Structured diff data
-- Opening Marker --

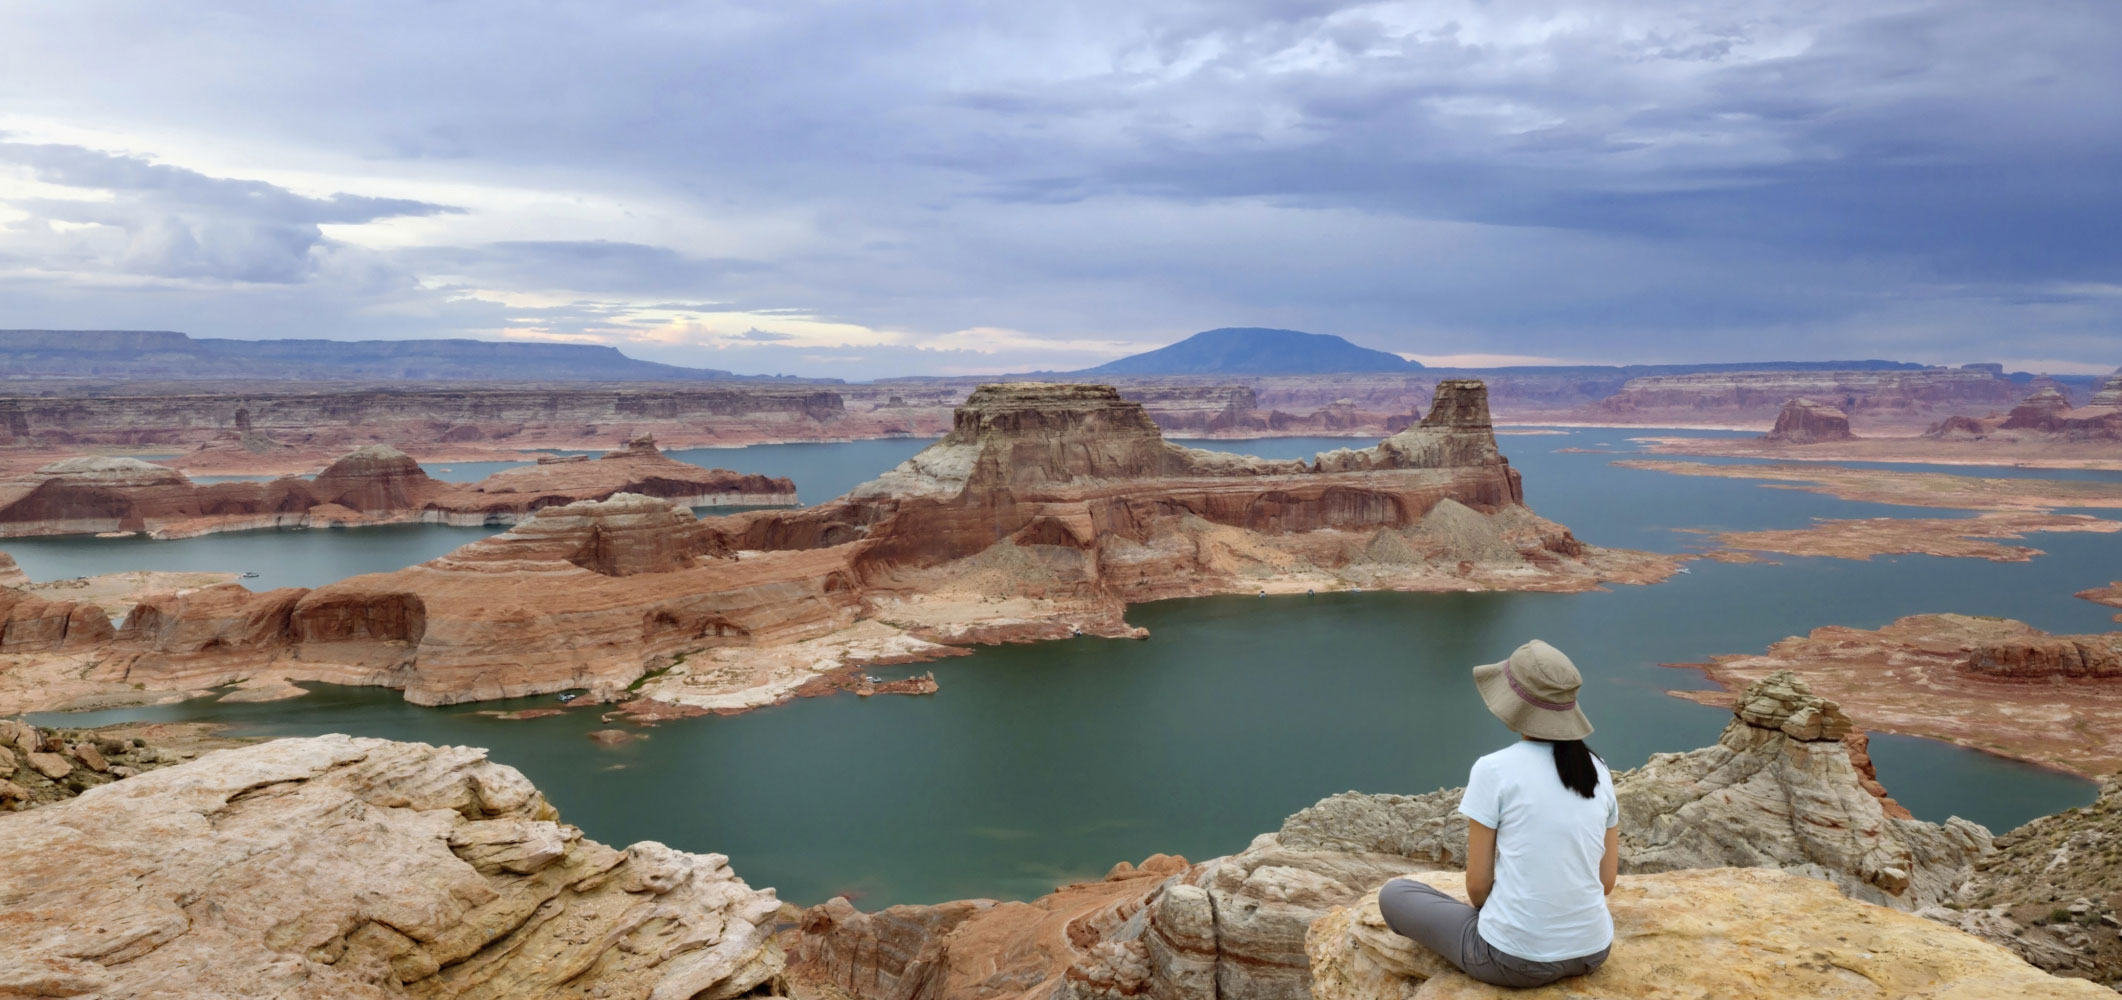
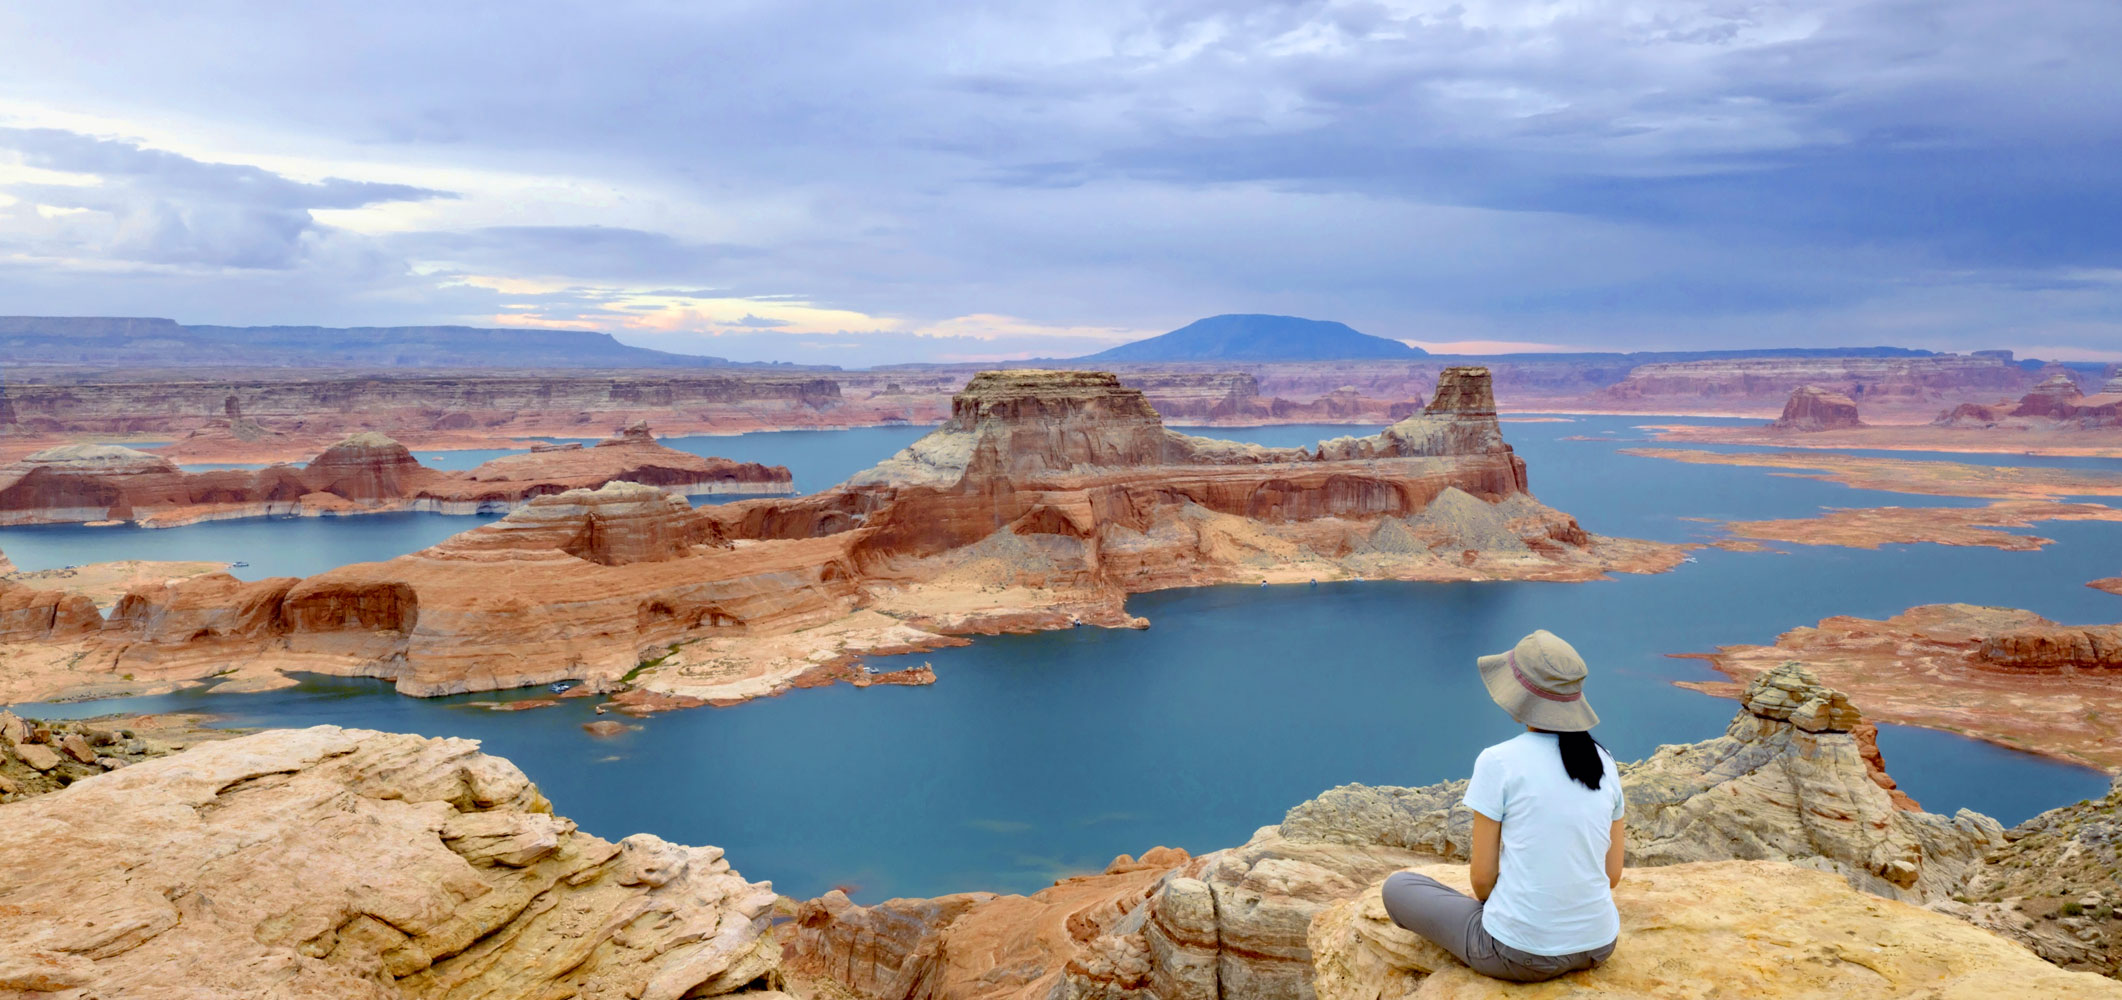
updates to site, breakpoint fonts, image quality

diff --git a/httpdocs/css/dave.css b/httpdocs/css/dave.css
@@ -1,1 +1,60 @@
 /* Dave overrides */
+
+header nav .menu-item a {
+font-family: "latoregular", helvetica, sans-serif;
+/* font-size: .9em;*/
+color: #666;
+}
+
+
+.banner-container .notice-container .title {
+font-family: "latoregular", helvetica, sans-serif;
+font-size: .9em;
+text-transform: uppercase;
+}
+
+.banner-container .hero-text h2 {
+letter-spacing: .5px;
+color: #f2f8ff;
+}
+
+
+.latest-news .news-container h2 {
+font-family: "latoregular", helvetica, sans-serif;
+font-size: 1.1em;
+color: #333;
+text-transform: uppercase;
+}
+
+
+@media only screen and (min-width: 1140px) {
+.banner-container.big .hero-container {
+height: 750px;
+}
+.banner-container .hero-text h2 {
+font-size: 4em;
+}
+.banner-container .hero-text {
+margin-top: 100px;
+}
+
+.banner-container .hero-text .hero-cta {
+font-size: 30px;
+}
+
+}
+
+
+
+@media only screen and (min-width: 1900px) {
+.banner-container.big .hero-container {
+height: 900px;
+}
+.banner-container .hero-text h2 {
+font-size: 5em;
+}
+.banner-container .hero-text {
+margin-top: 150px;
+}
+
+}

diff --git a/httpdocs/application/views/footer.php b/httpdocs/application/views/footer.php
@@ -11,9 +11,9 @@
 	                    <nav>
 	                        <ul>
 	                            <li><a href="#">About Us</a></li>
-	                            <li><a href="#">In The News</a></li>
+	                            <!--li><a href="#">In The News</a></li>
 	                            <li><a href="#">Investors</a></li>
-	                            <li><a href="#">Tax Info</a></li>
+	                            <li><a href="#">Tax Info</a></li-->
 	                            <li><a href="#">Contact Us</a></li>
 	                            <li><a href="#">Site Map</a></li>
 	                            <li><a href="#">Terms of Use</a></li>

diff --git a/httpdocs/application/views/home.php b/httpdocs/application/views/home.php
@@ -12,7 +12,7 @@
 	    <div class="container">
 	        <div class="hero-text">
 	            <h2>Perspective and insight<br>for real estate investment<br>that stands the test of time</h2>
-	            <a class="hero-cta" href="#">Learn More</a>
+	            <a class="hero-cta" href="#">Become an Investor</a>
 	        </div>
         </div>
     </div>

-- Closing Marker --

§ **TASK INSTRUCTIONS**:
Single out each line of the records above with the string "views" in it, and copy it.

§ **RESPONSE TO THE TASK**:
diff --git a/httpdocs/application/views/footer.php b/httpdocs/application/views/footer.php
diff --git a/httpdocs/application/views/home.php b/httpdocs/application/views/home.php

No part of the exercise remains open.